For instance, if I want to fly, as Privilege Club member, from Paris to Hong Kong on oneworld, my first choice would obviously be Cathay’s nonstop service. If this is not possible, my next preference would be a connection at the European end of the journey, hence British Airways or Finnair. Qatar Airways with a 3-hour transfer connection in the middle of the night half way somewhere in the desert is definitely only my last resort – irrespectively of the high quality on-board product. Simply because I tend to sleep between midnight and 3am.
So when expressing this to the Privilege Club call center, I felt, to put it mildly, resistance. Only after insisting a bit harder, I’ve got a truly surprising reply: Privilege Club members would not be entitled to redeem miles on partners, where they could, even if only theoretically, fly on Qatar Airways. Hence on Paris to Hong Kong. Or on any British Airways flight from London to Asia.
Somewhat intrigued, I’ve continued my award investigation: Paris-New York on American, OpenSkies or British Airways – no, you have to fly on Qatar via Doha I was told, transforming a 7-hour journey into a 20-hour journey. Paris to Rio on Iberia – nope, please take Qatar Airways to Sao Paulo and there we will connect you to our (non-oneworld) partner Gol. No joke.
Qatar Airways confirmed to me later that this, of course, does not correspond at all to their official policy as they would, of course, provide award flights on any oneworld partner on all routes, but that I’ve became victim of an internal training issue in their call center. Fair enough, but am I supposed to ask next time when I get a strange or just unsatisfying reply from somebody “Is this true or do you have a training issue?”…
Ultimately, such experiences destroy a lot of confidence into the principle of alliances as such since customers would not necessarily question the replies they get from customer service, but simply turn their back to such programs.
While each of the alliances is preparing for its respective 20-year celebration, it might be a good time to get airlines aligned to the basic ideas and their delivery again. Anybody not delivering the basics in practice – not on paper – has no place in an alliance, as simple as that. Consistency is crucial for credibility as exceptions will otherwise kill the initial and valuable idea of alliances. And such issues are definitely not limited to my Qatar Airways experience, but occur with various carriers at all alliances.
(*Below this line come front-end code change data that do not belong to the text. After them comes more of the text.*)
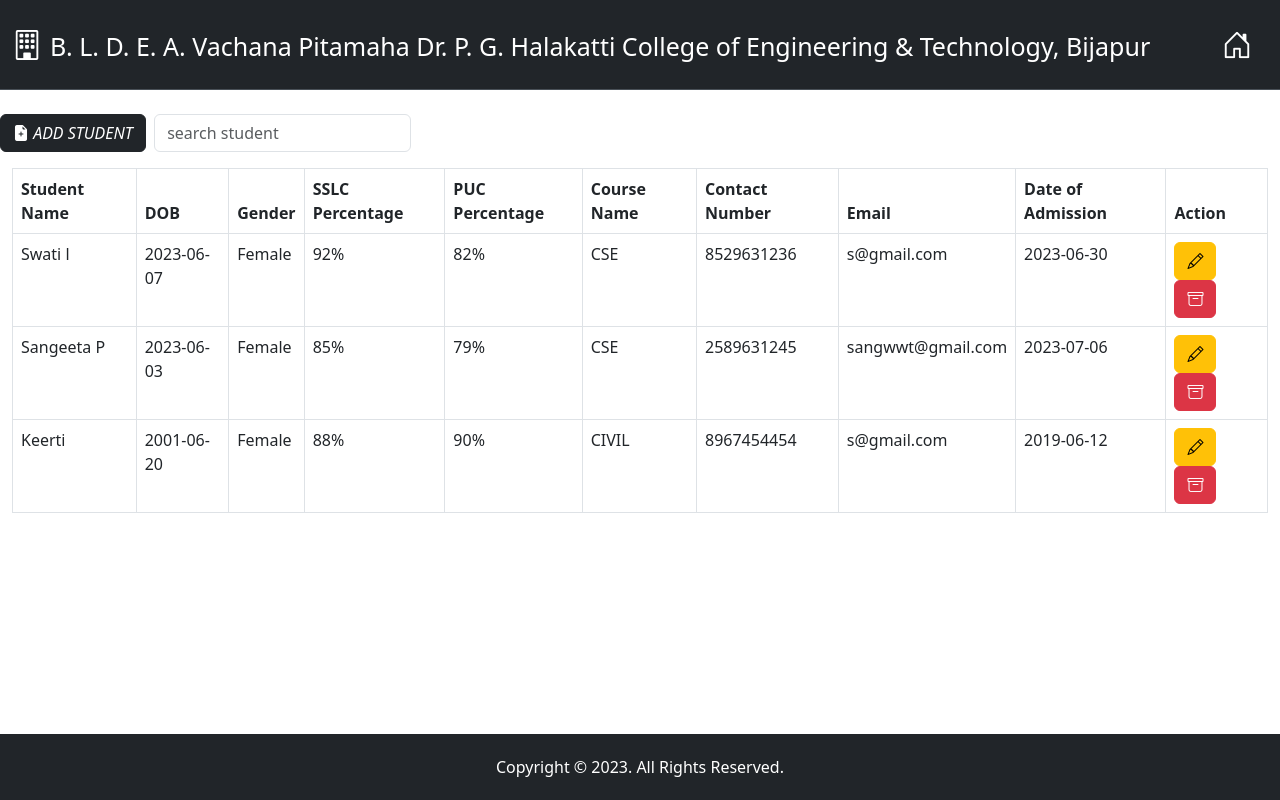
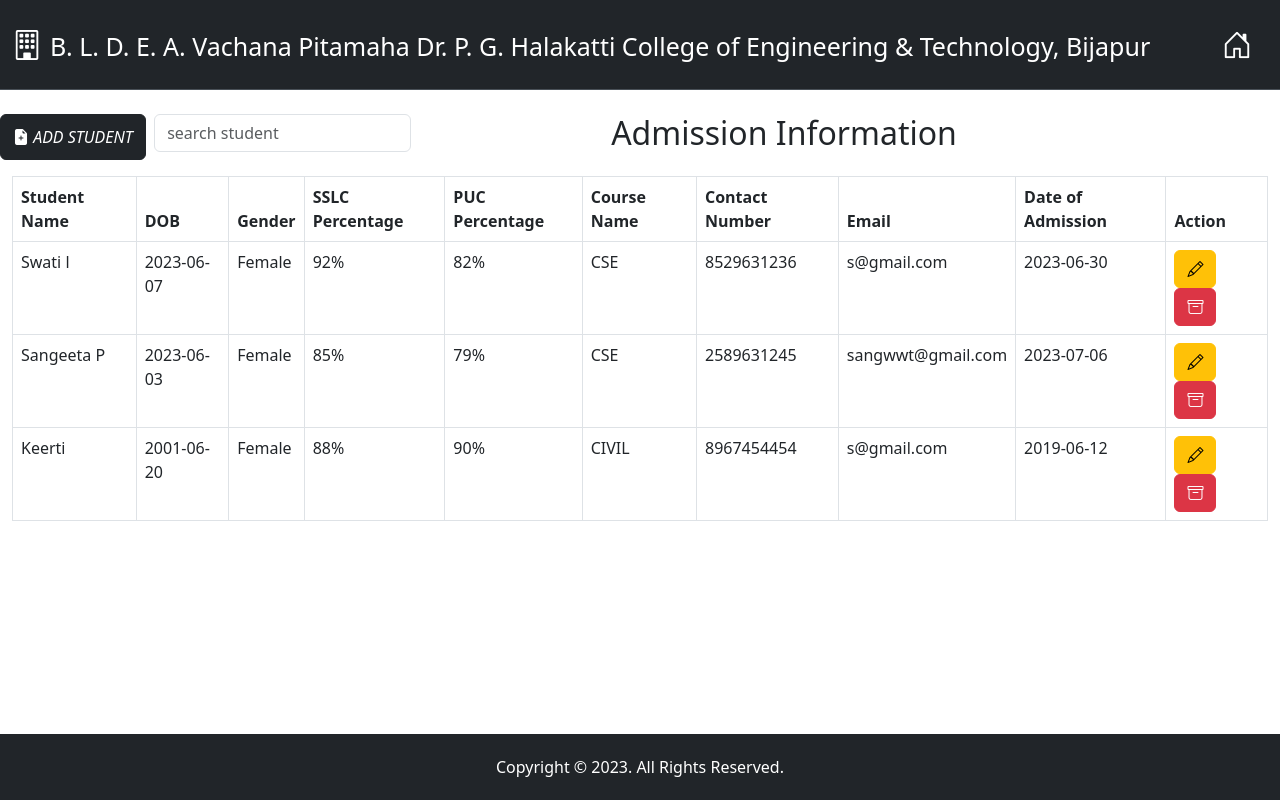
Before and after one commit to Soujanaya-Sambanni/CollegeWebsite, an Angular app: page /admission in a window 1280 px wide. Built offline with nearby package versions, Linux system fonts and the light colour scheme; data requests are answered from the project's data file.

Commit message:
admission commit

```diff
--- a/src/app/admission/admission.component.html
+++ b/src/app/admission/admission.component.html
@@ -1,11 +1,13 @@
 <br>
 <div class="d-flex">
+
 
     <button class="btn btn-success" class="btn btn-dark" data-bs-toggle="modal" data-bs-target="#exampleModal"><i class="bi bi-file-earmark-plus-fill"> ADD STUDENT</i></button>&nbsp;&nbsp;
     <div class="search-student" >
         <input type="search" class="form-control input-lg" name="searchstudent" placeholder="search student"
           (input)="searchstudent($event)">
       </div>
+      <h2 style="margin-left: 200px;">Admission Information</h2>&nbsp;&nbsp;
   </div>
 
   <!-- Modal -->
```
This is even more crucial since there is still no true alternative to alliances at a global scale, in absence of the possibility to create true cross-border mergers. While some large airlines may put today a stronger strategic focus on bilateral partnerships such as joint ventures, alliances remain by far the most relevant form of cooperation for the majority of member airlines, delivering clear value to them. The alliance organisations are under obligation here to ensure that this continues to be the case.